This is a question I am often asked by people in general. As can be seen from the below IACP video the reasons that bring people to train as a therapist are varied and tend to come on the back of previous work & life experiences.
Of course there are also those who work in the counselling/psychotherapy profession directly from training as psychologists having undergraduate and doctorate level training that can take nearly a decade.
Also see a second video below where IACP accredited therapists explain what they feel are the best things about the work of being a therapist.
The 21st March marked International Day for the Elimination of Racial Discrimination.
The following article from the College of Psychiatrists of Ireland blog outlines how race & ethnicity is an area that poses a variety of challenges not only in terms of the mental health of ethnic minorities generally but also in terms of the provision of supports and differences in how that support is experienced.
Talk Therapy Dublin currently has 40% of active clients born outside of Ireland and these clients often describe issues & experiences affected & augmented by almost constant minority stress.
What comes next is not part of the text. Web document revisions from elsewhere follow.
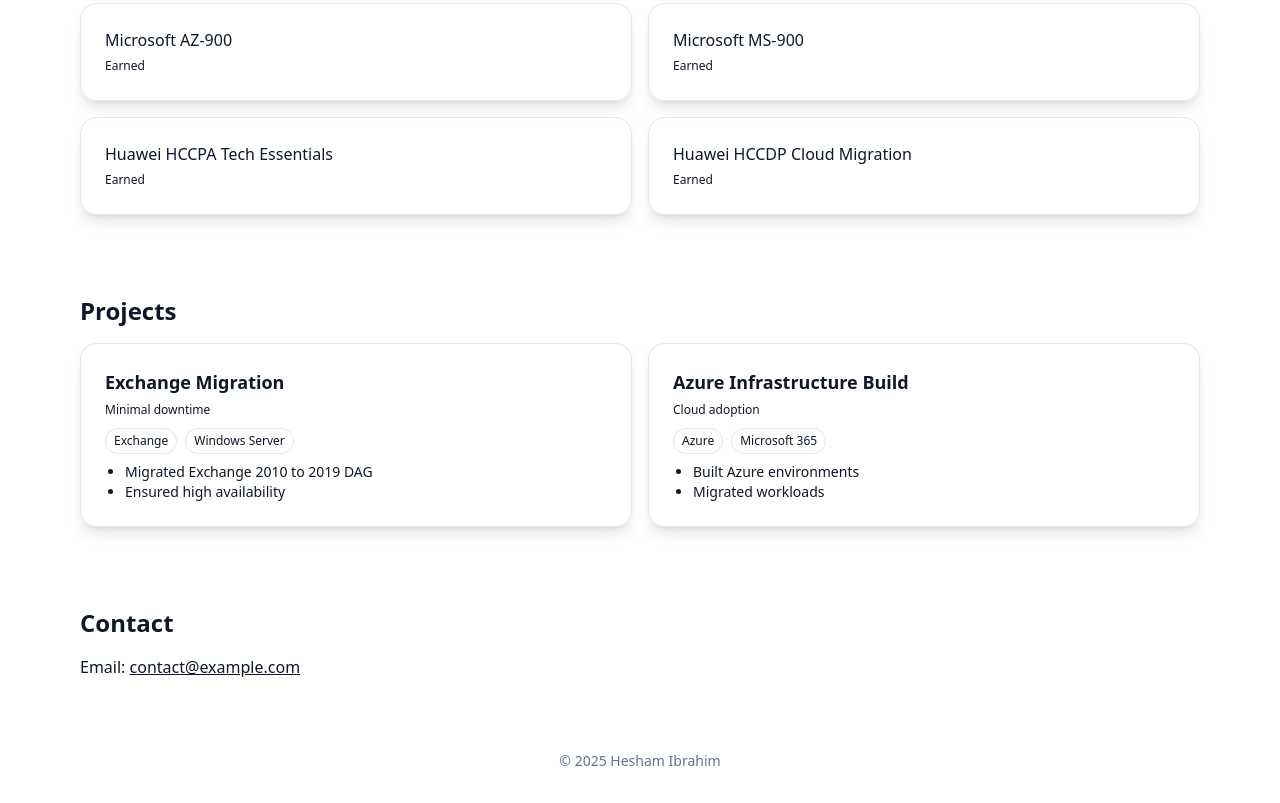
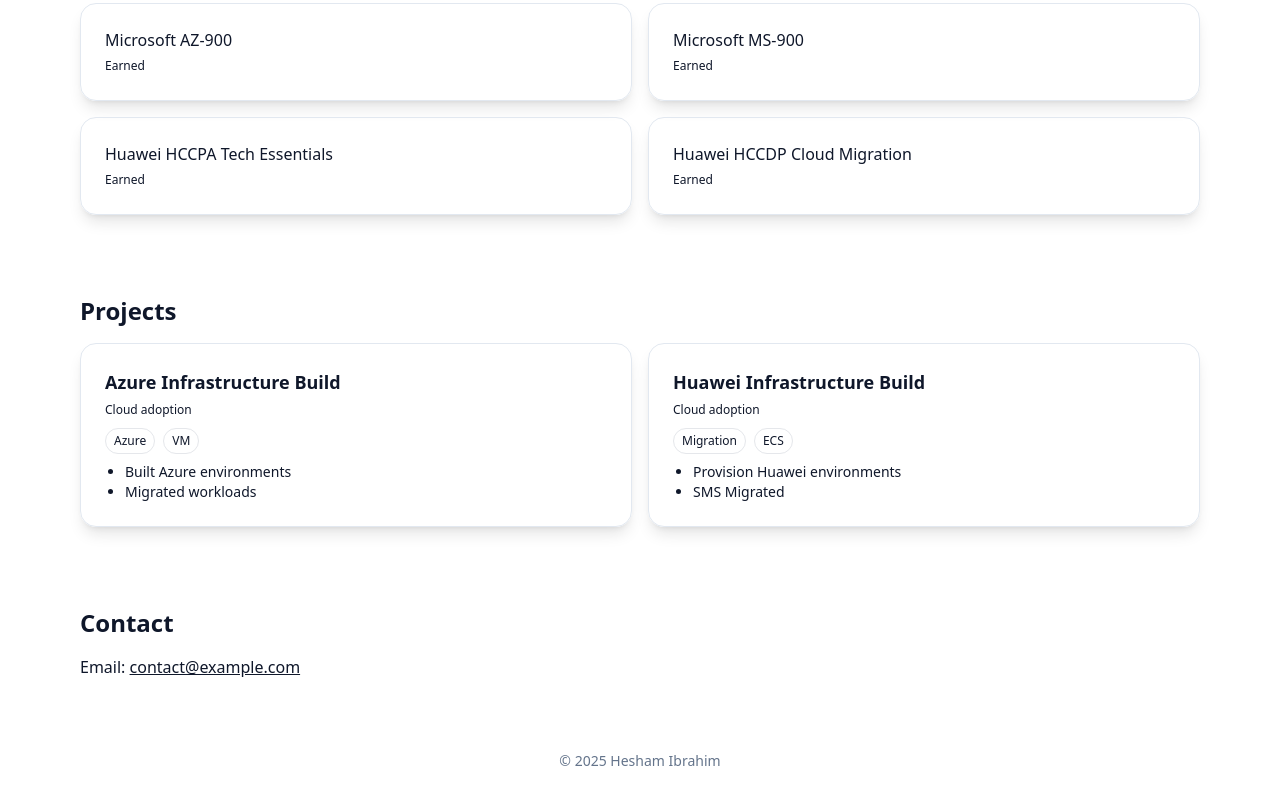
Before and after one commit to heshamibrahim25/Portfolio, a plain HTML site: page index.html in a window 1280 px wide. Shown: the part 732-1535 px from the top of the page. Drawn offline with nearby package versions, Linux system fonts and the light colour scheme.

Commit message:
Update index.html
v0.2

```diff
--- a/index.html
+++ b/index.html
@@ -103,16 +103,16 @@ const data = {
   ],
   projects: [
     {
-      title: "Exchange Migration",
-      period: "Minimal downtime",
-      stack: ["Exchange", "Windows Server"],
-      impact: ["Migrated Exchange 2010 to 2019 DAG", "Ensured high availability"]
-    },
-    {
       title: "Azure Infrastructure Build",
       period: "Cloud adoption",
-      stack: ["Azure", "Microsoft 365"],
+      stack: ["Azure", "VM"],
       impact: ["Built Azure environments", "Migrated workloads"]
+    },
+      {
+      title: "Huawei Infrastructure Build",
+      period: "Cloud adoption",
+      stack: ["Migration", "ECS"],
+      impact: ["Provision Huawei environments", "SMS Migrated"]
     }
   ]
 };
```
Sexuality & Gender are broadly discussed by the mainstream in Ireland and much has been done in terms of acknowledging minority stress in these areas but when it comes to ethnic minorities and their experience of Ireland in 2018 there is a long way to go. Our attitudes to and the experiences of our own indigenous ethnic minority, the travelling community is an example of this.